Prayer involves motives. Prayer is deeper than we think. Prayer is not meant to give us a chance to tell God what to do in the world, rather prayer is a privilege to become a part of what God is doing in the world. When our prayers leave us without what we ask or fighting with other Christians, then we ought to become aware of our true intentions.
You see this most clearly when James and John asked Jesus for something that sounded reasonable to them, especially in light of Jesus’ promises that they could ask for anything in His name. This scenario from James 4:3 (the author being the half-brother of Jesus, not the James the brother of John) is demonstrated in their question for Jesus. Read Mark 10:35-44 to review the entire example. Basically, the two brothers heard Jesus’ words that they can ask anything, anytime and anywhere. This prompted them to ask for something important. They asked if they could sit on either side of Him in the kingdom. In the end the other disciples heard it, and they were indignant that they had the nerve to ask exactly as James describes.
Boom, there you have it. A story that is repeated over and over in Christian relationships. When praying brings arguments rather than unity,it all comes down to motives. We think we know what is best. We think we can get this world all figured out. We get in our minds what needs to go down. When James and John asked Jesus to sit on either side in His kingdom, He asked them a question. He asked—Can you drink the cup I am about to drink? They immediately replied in the positive, eager to complete their interview for the top kingdom positions. They were so blinded by their request that they could not see where Jesus was taking them with His question.
A better response to Jesus would have been to understand exactly what was in the cup to which He referred. They were so focused on the end goal that they were willing to sign up for something that would have annihilated their souls. The truth is that no one could drink the cup to which Jesus referred. It would have been spiritual suicide for them to receive what they asked. Jesus didn’t give the brothers what they wanted because He loved them. Jesus referred them back to His Father and utter trust in God’s good, great plan for the Kingdom.

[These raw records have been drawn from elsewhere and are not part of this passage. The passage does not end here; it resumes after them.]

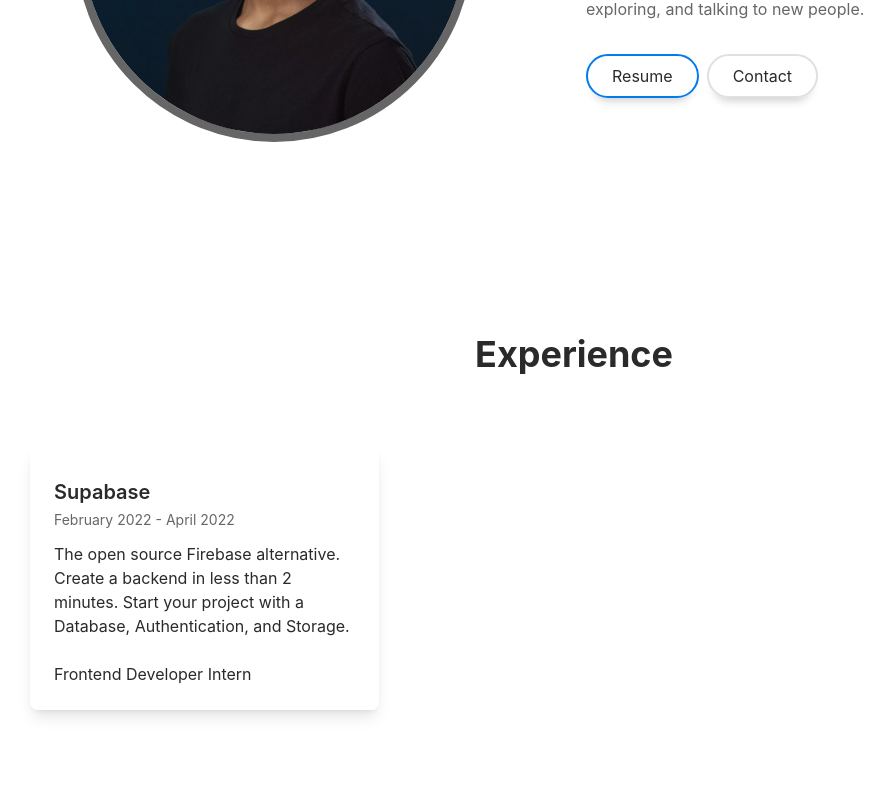
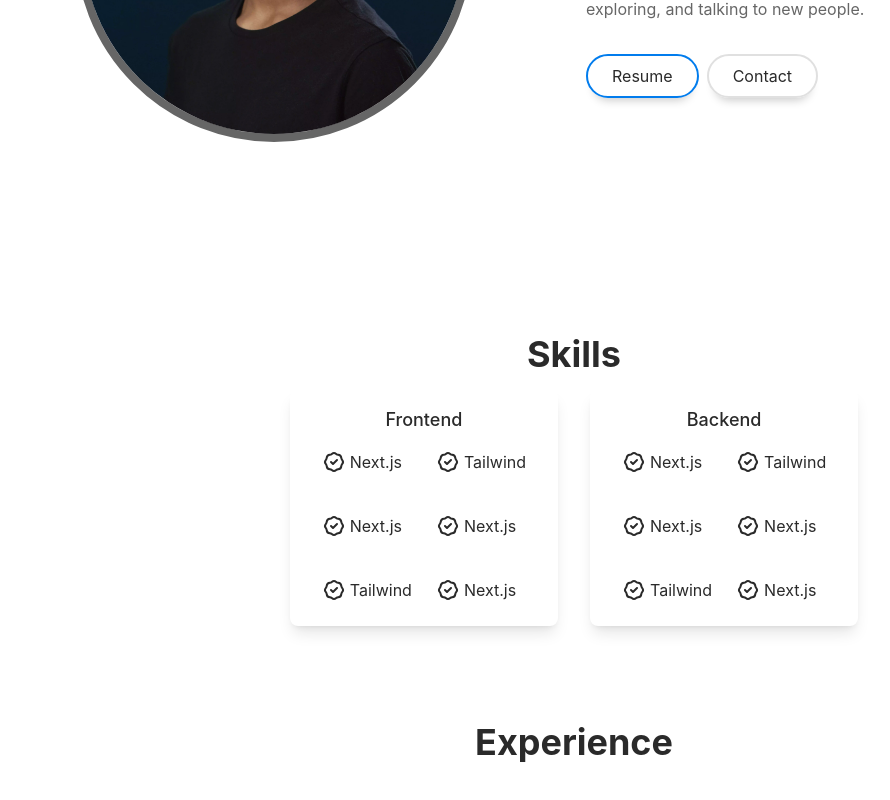
Before and after one commit to Isaiah-Hamilton/Portfolio, a Next.js app: page / in a window 1280 px wide. Shown: the part 426-1226 px from the top of the page, without its empty margins (66-956 px from the left). Built offline with nearby package versions, Linux system fonts and the light colour scheme.

Commit message:
feat: skills section

```diff
--- /dev/null
+++ b/components/Icons/CheckIcon.tsx
@@ -0,0 +1,20 @@
+const CheckIcon = () => {
+  return (
+    <svg
+      xmlns="http://www.w3.org/2000/svg"
+      className="h-6 w-6"
+      fill="none"
+      viewBox="0 0 24 24"
+      stroke="currentColor"
+      strokeWidth={2}
+    >
+      <path
+        strokeLinecap="round"
+        strokeLinejoin="round"
+        d="M9 12l2 2 4-4M7.835 4.697a3.42 3.42 0 001.946-.806 3.42 3.42 0 014.438 0 3.42 3.42 0 001.946.806 3.42 3.42 0 013.138 3.138 3.42 3.42 0 00.806 1.946 3.42 3.42 0 010 4.438 3.42 3.42 0 00-.806 1.946 3.42 3.42 0 01-3.138 3.138 3.42 3.42 0 00-1.946.806 3.42 3.42 0 01-4.438 0 3.42 3.42 0 00-1.946-.806 3.42 3.42 0 01-3.138-3.138 3.42 3.42 0 00-.806-1.946 3.42 3.42 0 010-4.438 3.42 3.42 0 00.806-1.946 3.42 3.42 0 013.138-3.138z"
+      />
+    </svg>
+  )
+}
+
+export default CheckIcon
--- /dev/null
+++ b/components/Skills.tsx
@@ -0,0 +1,75 @@
+import CheckIcon from './Icons/CheckIcon'
+
+const Skills = () => {
+  return (
+    <div className="skills section" id="skills">
+      <h1 className="title-font sm:text-4xl text-3xl font-bold text-center mb-2">Skills</h1>
+
+      <div className="grid justify-items-center mt-4">
+        <div className="flex space-x-8">
+          <div className="bg-white dark:bg-gray-600 py-4 px-8 rounded-lg shadow-lg transition duration-300 ease-in-out hover:-translate-y-3">
+            <h1 className="text-lg font-medium text-center pb-2">Frontend</h1>
+            <div className="grid grid-cols-2 gap-6">
+              <div className="flex space-x-1 my-2">
+                <CheckIcon />
+                <span>Next.js</span>
+              </div>
+              <div className="flex space-x-1 my-2">
+                <CheckIcon />
+                <span>Tailwind</span>
+              </div>
+              <div className="flex space-x-1 my-2">
+                <CheckIcon />
+                <span>Next.js</span>
+              </div>
+              <div className="flex space-x-1 my-2">
+                <CheckIcon />
+                <span>Next.js</span>
+              </div>
+              <div className="flex space-x-1 my-2">
+                <CheckIcon />
+                <span>Tailwind</span>
+              </div>
+              <div className="flex space-x-1 my-2">
+                <CheckIcon />
+                <span>Next.js</span>
+              </div>
+            </div>
+          </div>
+
+          <div className="bg-white dark:bg-gray-600 py-4 px-8 rounded-lg shadow-lg transition duration-300 ease-in-out hover:-translate-y-3">
+            <h1 className="text-lg font-medium text-center pb-2">Backend</h1>
+            <div className="grid grid-cols-2 gap-6">
+              <div className="flex space-x-1 my-2">
+                <CheckIcon />
+                <span>Next.js</span>
+              </div>
+              <div className="flex space-x-1 my-2">
+                <CheckIcon />
+                <span>Tailwind</span>
+              </div>
+              <div className="flex space-x-1 my-2">
+                <CheckIcon />
+                <span>Next.js</span>
+              </div>
+              <div className="flex space-x-1 my-2">
+                <CheckIcon />
+                <span>Next.js</span>
+              </div>
+              <div className="flex space-x-1 my-2">
+                <CheckIcon />
+                <span>Tailwind</span>
+              </div>
+              <div className="flex space-x-1 my-2">
+                <CheckIcon />
+                <span>Next.js</span>
+              </div>
+            </div>
+          </div>
+        </div>
+      </div>
+    </div>
+  )
+}
+
+export default Skills
--- a/pages/index.tsx
+++ b/pages/index.tsx
@@ -5,6 +5,7 @@ import Hero from '../components/Hero'
 import Portfolio from '../components/Portfolio'
 import Contact from '../components/Contact'
 import Experience from '../components/Experience'
+import Skills from '../components/Skills'
 
 const Home: NextPage = () => {
   return (
@@ -31,6 +32,7 @@ const Home: NextPage = () => {
       </Head>
       <Layout>
         <Hero />
+        <Skills />
         <Experience />
         <Portfolio />
         <Contact />
```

Most everyone I know is living a life that they do not want or on their way to discovering that what they thought they wanted is not what they thought. We pray and pray and pray for what we want only to discover that wanting God’s will to be done on earth as it is in heaven is the only way to pray. Jesus responded to James and John when they said they could drink His cup: “You will drink the cup I drink and be baptized with the baptism I am baptized with but to sit at my right or left is not for me to grant. These places belong to those for whom they have been prepared (Mark 10:39-40).”
And they did indeed drink the cup after Jesus made it possible by sending them the Holy Spirit. James was the first disciple to be martyred and John was the last of the 12 to die. They ended up being on either side of Jesus’ death in a way. When you ask for what you want, always keep in mind that what your true self wants is what God has prepared. Pray until you want God’s will, and you will be sure to get what you want.